This British movie is widely regarded as one of the greatest films ever made.  It is a suspenseful, dark thriller.  Filmed in crisp black-and-white in an almost expressionistic style with harsh light and deep, inky black shadows, and shots frequently photographed in a distorted  "Dutch angle" style, and boasting a literate, witty and intelligent script from acclaimed novelist Graham Greene, with memorable performances.  Cotton is memorable as the alcoholic novelist torn between loyalty and conscience, and Valli as the mysterious, tormented Anna.  There is also of course Orson Welles, who despite not appearing much in the film is gifted with one of the most memorable introductions to a character in the history of cinema, and two memorable speeches.  The film's ear-worm theme music by Anton Karas performed entirely on the zither became an international hit, and spent eleven weeks at the top of the US charts.  From the cynical, opening narration (spoken by an uncredited Carol Reed) which introduces the situation in Vienna at the time of the film, to the final chase through the sewers, this depicts a bleak, fallen world of betrayal, and quick violent death with little to provide light or hope.   

"You know what the fellow said, in Italy under the Borgias, they had warfare, murder, terror and bloodshed, but they produced Michelangelo, Leonardo and the Renaissance.  In Switzerland, they had brotherly love, they had five hundred years of democracy and peace.  And what did that produce?  The cuckoo clock."
 -Harry Lime (Orson Welles)

Orson Welles in The Third Man

Saturday, 17 February 2018

The Shape of Water

Year of Release:  2017
Director:  Guillermo del Toro
Screenplay:  Guillermo del Toro and Vanessa Taylor, from a story by Guillermo del Toro
Starring:  Sally Hawkins, Michael Shannon, Richard Jenkins, Doug Jones, Michael Stuhlbarg, Octavia Spencer
Running Time:  123 minutes
Genre:  Fantasy, romance
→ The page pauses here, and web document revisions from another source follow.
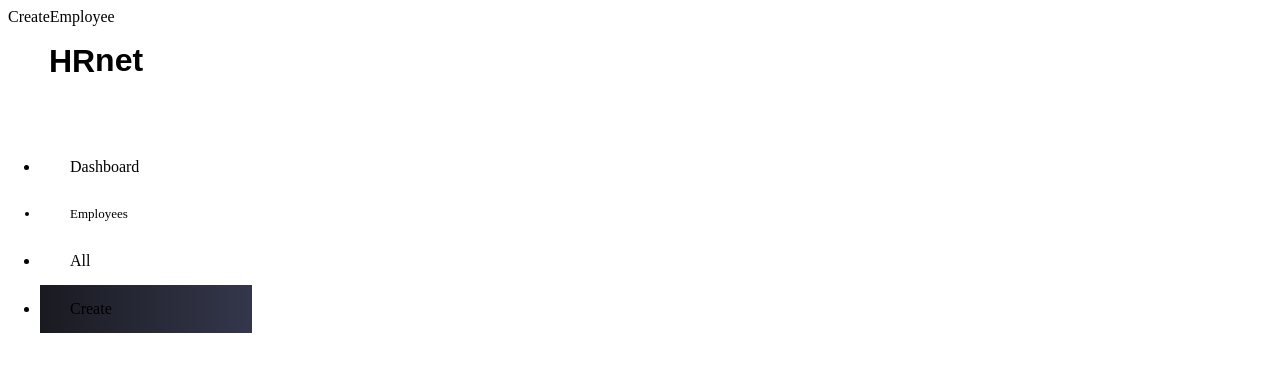
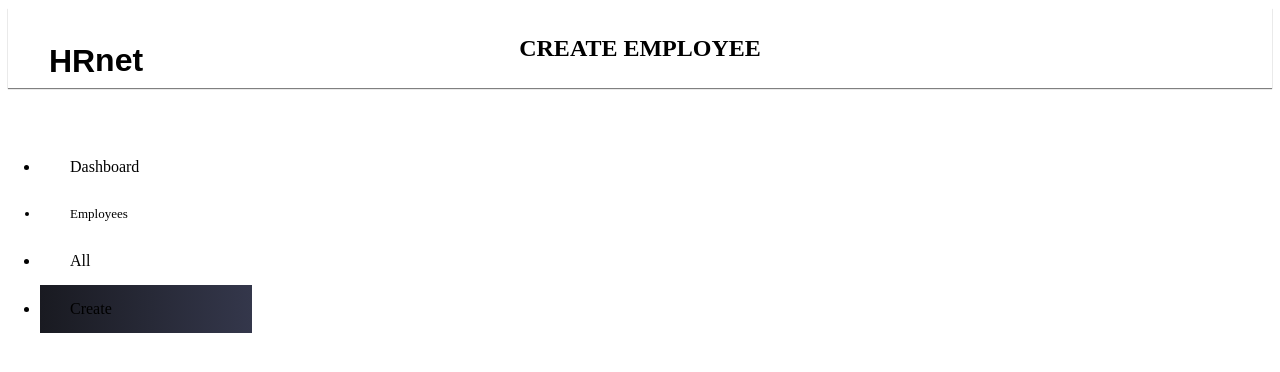
Before and after one commit to BELAID78/P14_React_HRnet, a React (Create React App) app: page /create-employee in a window 1280 px wide. Shown: the top 372 px of the page. Built offline with nearby package versions, Linux system fonts and the light colour scheme.

Commit message:
Add Header component with style

```diff
--- /dev/null
+++ b/src/components/Header/Header.js
@@ -0,0 +1,13 @@
+import React from 'react'
+
+import './header.css'
+
+function Header({children}) {
+    return (
+        <header>
+            {children}
+        </header>
+    )
+}
+
+export default Header
--- /dev/null
+++ b/src/components/Header/header.css
@@ -0,0 +1,14 @@
+.content header {
+    height: 80px;
+    display: flex;
+    align-items: center;
+    padding: 0px 20px;
+    color: var(--white-text);
+    background-color: var(--black-bg);
+    box-shadow: 0px 1px 1px gray;
+}
+
+.content header h2 {
+    width: 100%;
+    text-align: center;
+}
--- a/src/pages/CreateEmployee.js
+++ b/src/pages/CreateEmployee.js
@@ -1,8 +1,16 @@
 import React from 'react'
+
+import Header from '../components/Header/Header';
 
 function CreateEmployee() {
     return (
-        <div className='content'>CreateEmployee</div>
+        <div className='content'>
+
+            <Header>
+                <h2>CREATE EMPLOYEE</h2>
+            </Header>
+
+        </div>
     )
 }
 
```
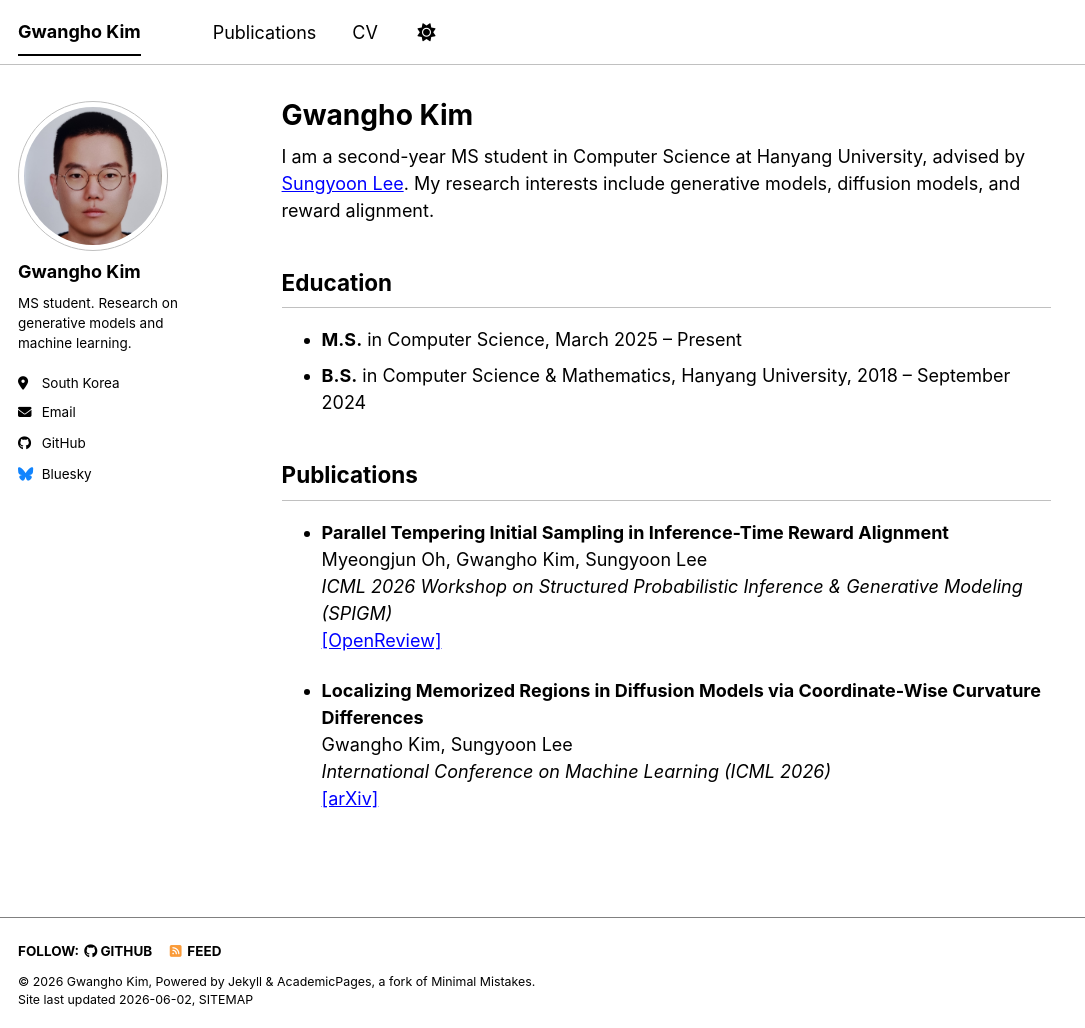
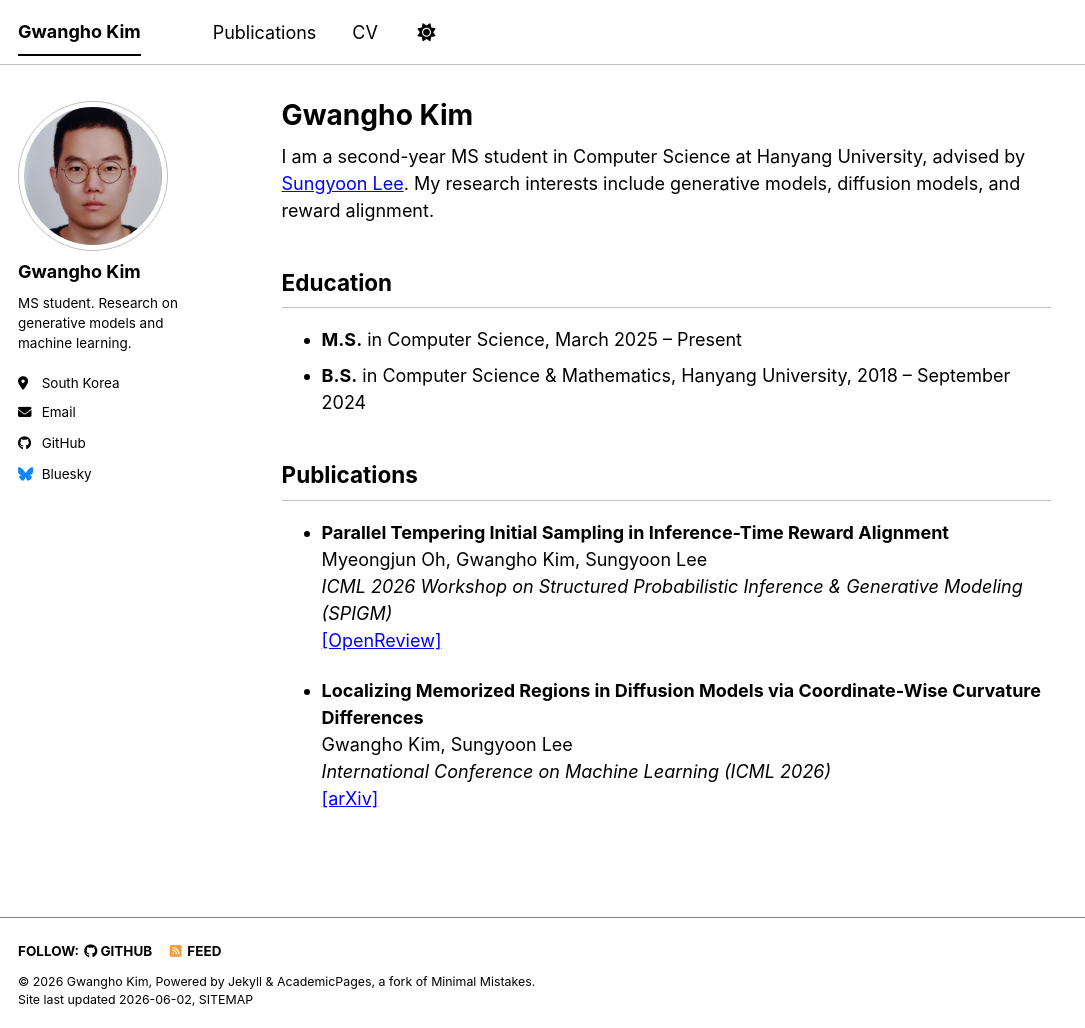
Before and after one commit to Gwangho99/Gwangho99.github.io, a Jekyll site: the page built from _pages/about.md, in a window 1280 px wide and 1028 px high. Shown: the whole window, without its empty margins (0-1085 px from the left). Built offline with Jekyll 4.4.1, drawn with Linux system fonts in a browser that asks for light colours; a script bundle is joined from its source files by our own code; library files that are not in the unit come from our copies.

Commit message:
style: adjust avatar position to show more upper body

```diff
--- a/_sass/layout/_sidebar.scss
+++ b/_sass/layout/_sidebar.scss
@@ -157,7 +157,7 @@
     width: 150px;
     height: 150px;
     object-fit: cover;
-    object-position: center 30%;
+    object-position: center 45%;
     border-radius: 50%;
 
     @include breakpoint($large) {
```
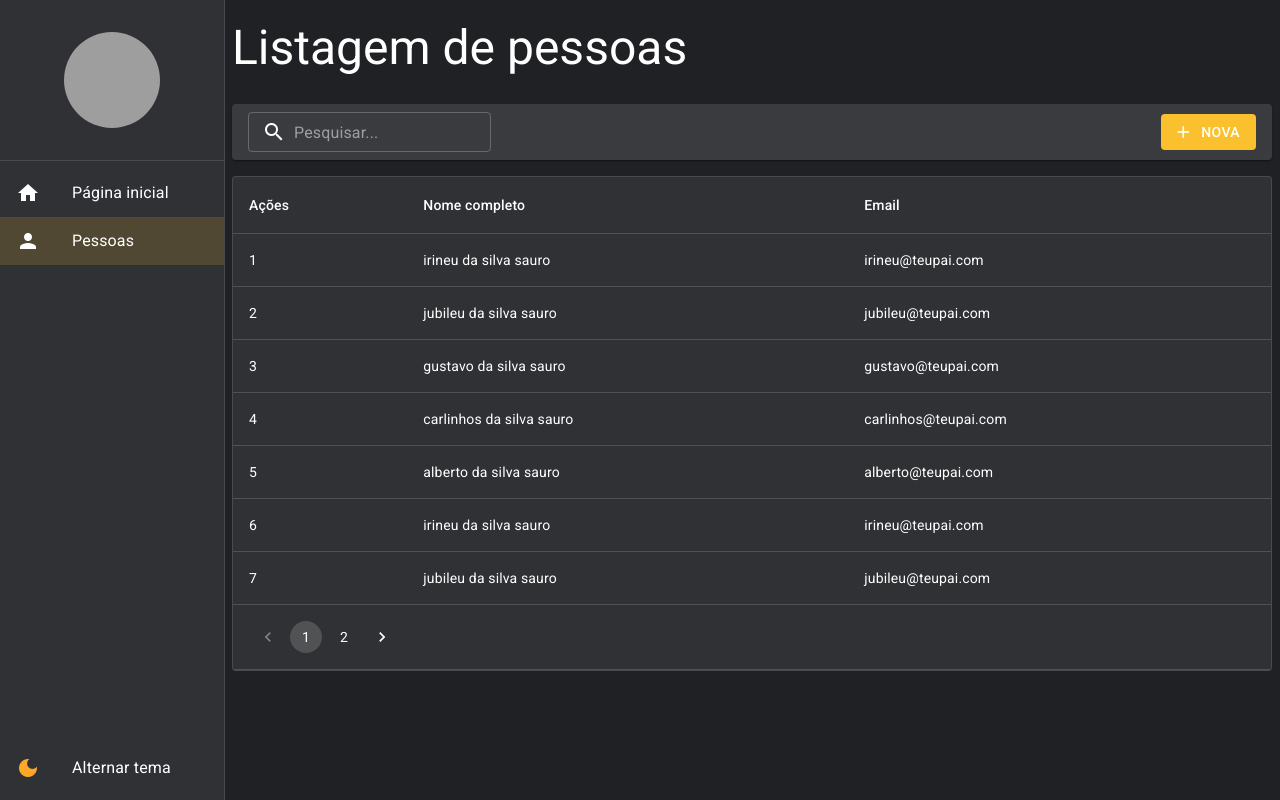
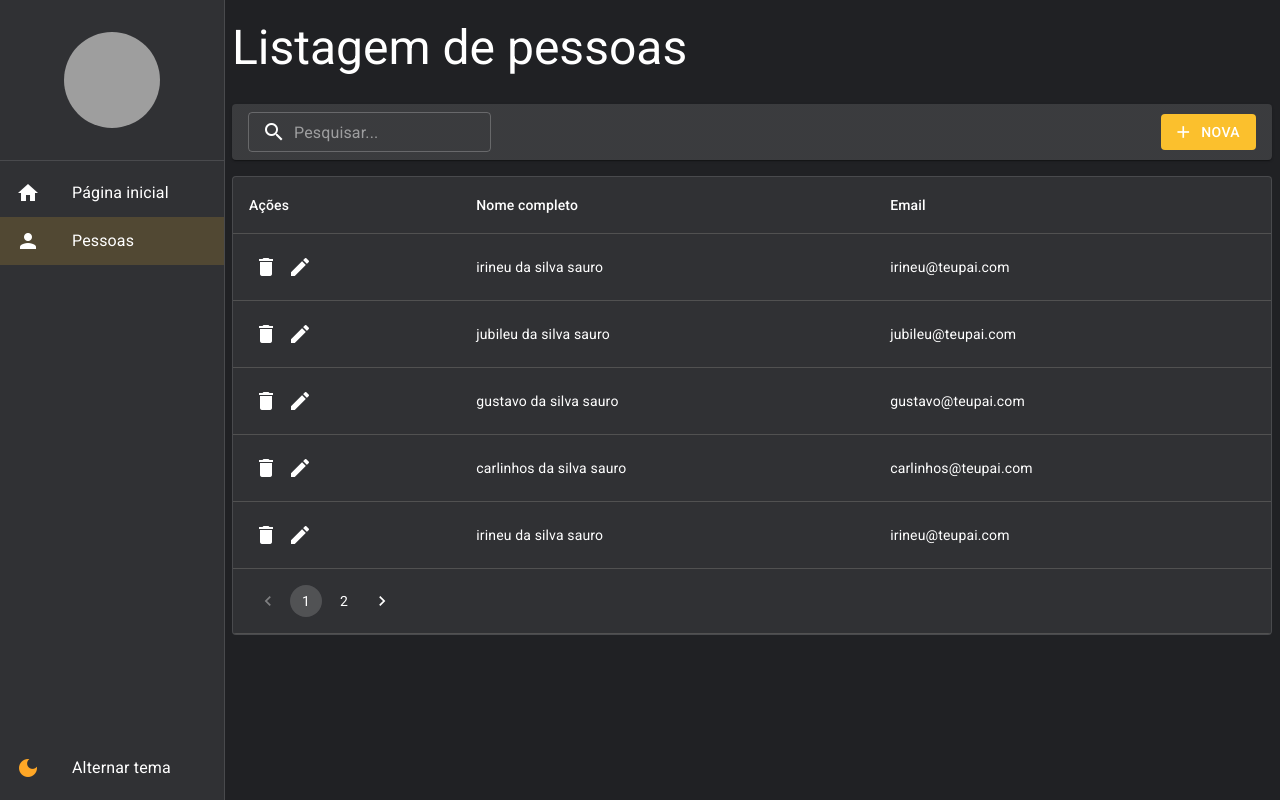
Before and after one commit to jeanwisotscki/dashboard, a React (Vite) app: page /pessoas in a window 1280 px wide. Built offline with nearby package versions, Linux system fonts and the light colour scheme; data requests are answered from the project's data file; grey boxes are pictures that could not be loaded.

Commit message:
btn delete

```diff
--- a/mock/db.json
+++ b/mock/db.json
@@ -1,35 +1,5 @@
 {
   "pessoas": [
-    {
-      "id": 1,
-      "email": "irineu@teupai.com",
-      "cidadeId": 1,
-      "nomeCompleto": "irineu da silva sauro"
-    },
-    {
-      "id": 2,
-      "email": "jubileu@teupai.com",
-      "cidadeId": 1,
-      "nomeCompleto": "jubileu da silva sauro"
-    },
-    {
-      "id": 3,
-      "email": "gustavo@teupai.com",
-      "cidadeId": 1,
-      "nomeCompleto": "gustavo da silva sauro"
-    },
-    {
-      "id": 4,
-      "email": "carlinhos@teupai.com",
-      "cidadeId": 1,
-      "nomeCompleto": "carlinhos da silva sauro"
-    },
-    {
-      "id": 5,
-      "email": "alberto@teupai.com",
-      "cidadeId": 1,
-      "nomeCompleto": "alberto da silva sauro"
-    },
     {
       "id": 6,
       "email": "irineu@teupai.com",
--- a/src/pages/Pessoas/index.tsx
+++ b/src/pages/Pessoas/index.tsx
@@ -1,5 +1,7 @@
 import React from "react";
 import {
+  Icon,
+  IconButton,
   LinearProgress,
   Pagination,
   Paper,
@@ -28,6 +30,21 @@
   const [rows, setRows] = React.useState<IListagemPessoa[]>([]);
   const [totalCount, setTotalCount] = React.useState(0);
   const [isLoading, setIsLoading] = React.useState(true);
+
+  const handleDelete = (id: number) => {
+    if (confirm("Realmente deseja apagar o registro?")) {
+      pessoasServices.deleteById(id).then((res) => {
+        if (res instanceof Error) {
+          alert(res.message);
+          return;
+        }
+
+        setRows((oldRows) => [...oldRows.filter((oldRow) => oldRow.id !== id)]);
+
+        return alert("Registro apagado com sucesso!");
+      });
+    }
+  };
 
   const busca = React.useMemo(() => {
     return searchParams.get("busca") || "";
@@ -86,7 +103,14 @@
           <TableBody>
             {rows.map((row) => (
               <TableRow key={row.id}>
-                <TableCell>{row.id}</TableCell>
+                <TableCell>
+                  <IconButton onClick={() => handleDelete(row.id)} size="small">
+                    <Icon>delete</Icon>
+                  </IconButton>
+                  <IconButton size="small">
+                    <Icon>edit</Icon>
+                  </IconButton>
+                </TableCell>
                 <TableCell>{row.nomeCompleto}</TableCell>
                 <TableCell>{row.email}</TableCell>
               </TableRow>
--- a/src/shared/environment/index.ts
+++ b/src/shared/environment/index.ts
@@ -2,7 +2,7 @@
   /**
    * Define a quantidade de linhas a serem carregadas por padrão nas listagens.
    */
-  LIMITE_DE_LINHAS: 7,
+  LIMITE_DE_LINHAS: 5,
 
   /**
    * Placeholder para os inputs de busca.
```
Baltimore, 1962:  Elisa Esposito (Hawkins) is a mute janitor at a secret government laboratory.  One night a new "asset" is delivered, under the supervision of sinister Colonel Richard Strickland (Shannon).  The asset turns out to be an amphibious humanoid creature.  As Strickland performs a series of cruel tests on the creature, Elsa secretly bonds with him, a bond which develops into a friendship and then something much more intimate.  However, Strickland wants to kill the creature for experimentation, and there is also a group of Soviet spies, who want to kill the creature before the Americans can discover it's secrets.

This is a beautiful, elegant romantic fantasy.  Although rooted in Baltimore in 1962, the film appears to take place in a strange, otherworld.  Sally Hawkins gives a tender delicate performance as Elisa, and Doug Jones manages to make the creature into a genuine emotional character despite the layers of make-up and special effects.  The true monster in the film is Michael Shannon as the sadistic Strickland, who somehow becomes more bestial as the film goes on, while the creature becomes more human.  The film has a tenderness and real emotion, despite being surprisingly graphic and quite violent in places.  It has a warmth to it however, and richness in the supporting characters, such as Elisa's friends, the lonely artist neighbor, Giles (Jenkins), and garrulous, unhappily married Zelda (Spencer).   This is a beautiful and powerful adult fairy tale.

Underwater love:  Elisa (Sally Hawkins) and the Creature (Doug Jones) in The Shape of Water